Chinese President Xi Jinping is set to seal a third term in leadership at the upcoming Party Congress. While most observers believe Xi's supporters will seek to anoint him president for life, there are some who think that's a stretch. And yet some others think there is no guarantee that he will complete a full third term of five years.
Xi's ardent supporters want him declared at the Party Congress as lifelong leader but there will be strong pulls and pressures at the highest echelons of the party power structure, and Xi might be forced to make compromises. The consensus as of now is that Xi will complete another five-year term. However, there is a faction that doubts if Xi will invariably complete a full third term.
"When all's said and done, it's a logical impossibility for [Xi] to go from victory to victory [indefinitely] ... Victories always come to an end," says political scholar Xu Guang, according to Radio Free Asia.
"There will be a lot of bargaining ... I think the most likely [outcome] is that he serves another five years at least," he added.
How Xi would cement his power will be interesting. While he was consultative and accommodative during his first term, the second term was marked by a more dominant independent streak. While he prepares to start a third term Xi has become simply all powerful.
The term limit was abolished through a constitution amendment in 2018, enabling Xi to seek a third term. However, analysts say he could go beyond that, seeking a fourth term in five years' time.
PM Li Keqiang on Way Out
Xi is all but certain to pure powerful party rival Li Keqiang, who is currently the prime minister of China. The Xi allies, the hugely dominant party faction is also certain to handpick the next politburo in such a way that it rubber-stamps Xi's stay in power irrespective of term limits.
The party Congress is set to start on October 16, but the China watchers are perplexed that no significant leaks have happened so far.
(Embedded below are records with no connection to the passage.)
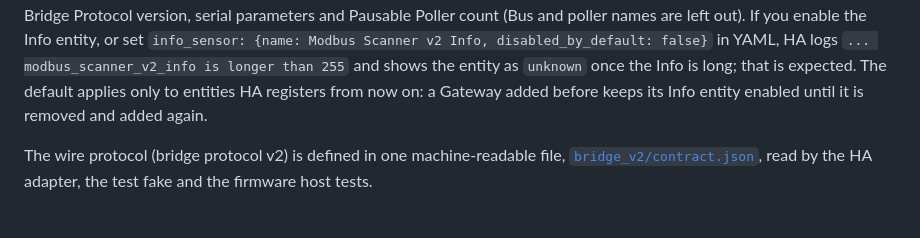
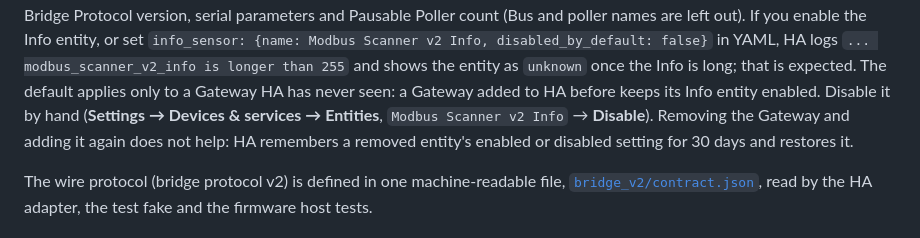
Before and after one commit to WOOWTECH/Woow_ha_esphome_modbus_scanner, a Markdown page: README.md, the part around the change. Rendered like a GitHub page.

```diff
--- a/README.md
+++ b/README.md
@@ -156,8 +156,11 @@ left out). If you enable the Info entity, or set
 `info_sensor: {name: Modbus Scanner v2 Info, disabled_by_default: false}` in
 YAML, HA logs `... modbus_scanner_v2_info is longer than 255` and shows the
 entity as `unknown` once the Info is long; that is expected. The default applies
-only to entities HA registers from now on: a Gateway added before keeps its Info
-entity enabled until it is removed and added again.
+only to a Gateway HA has never seen: a Gateway added to HA before keeps its Info
+entity enabled. Disable it by hand (**Settings → Devices & services → Entities**,
+`Modbus Scanner v2 Info` → **Disable**). Removing the Gateway and adding it again
+does not help: HA remembers a removed entity's enabled or disabled setting for 30
+days and restores it.
 
 The wire protocol (bridge protocol v2) is defined in one machine-readable file,
 [`bridge_v2/contract.json`](custom_components/woow_esphome_modbus_scanner/modbus_scan/bridge_v2/contract.json),
```
Also changed, not shown: README_zh-TW.md (+4 -2 lines), docs/history/info-disabled-live-acceptance.md (added, +110 -0 lines).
That's usually not the case, analysts point out. "No major leaks have occurred so far," Li Cheng, director of the John L. Thornton China Center at the Brookings Institution, told Radio Free Asia. He says that the lack of leaks ahead of the congress was "a rare phenomenon."
There is mystery over the turn the Congress will take, and this indicates that Xi and his faction are likely to roll out changes that will cement his role at the top.
The removal of Keqiang is a near certain development as the current prime minister has unwittingly positioned himself on the opposite side of Xi's faction. Keqiang openly supports the "reform and opening up" policy but Xi has been moving away from this approach in recent years.
"Li Keqiang speaks and acts on behalf of a different faction [from Xi's 'princelings' faction]," says political scholar Li Ting, according to RFA. "There are different points of view within the CCP Central Committee, and different factions have formed," he adds.
A host of politburo members are well over the age limit of 68, and Xi, 69, will take this opportunity to remove the ageing leadership and fill the positions with his young loyalists. Usually, ahead of the Party Congress, there would be significant leaks about the composition of the all-powerful politburo standing committee. This year this has been missing, indicating that Xi is planning to overhaul the power structure at the top.
A strong clout over the politburo and the standing committee will ensure Xi completes the third term successfully, and probably extend his grip on power further.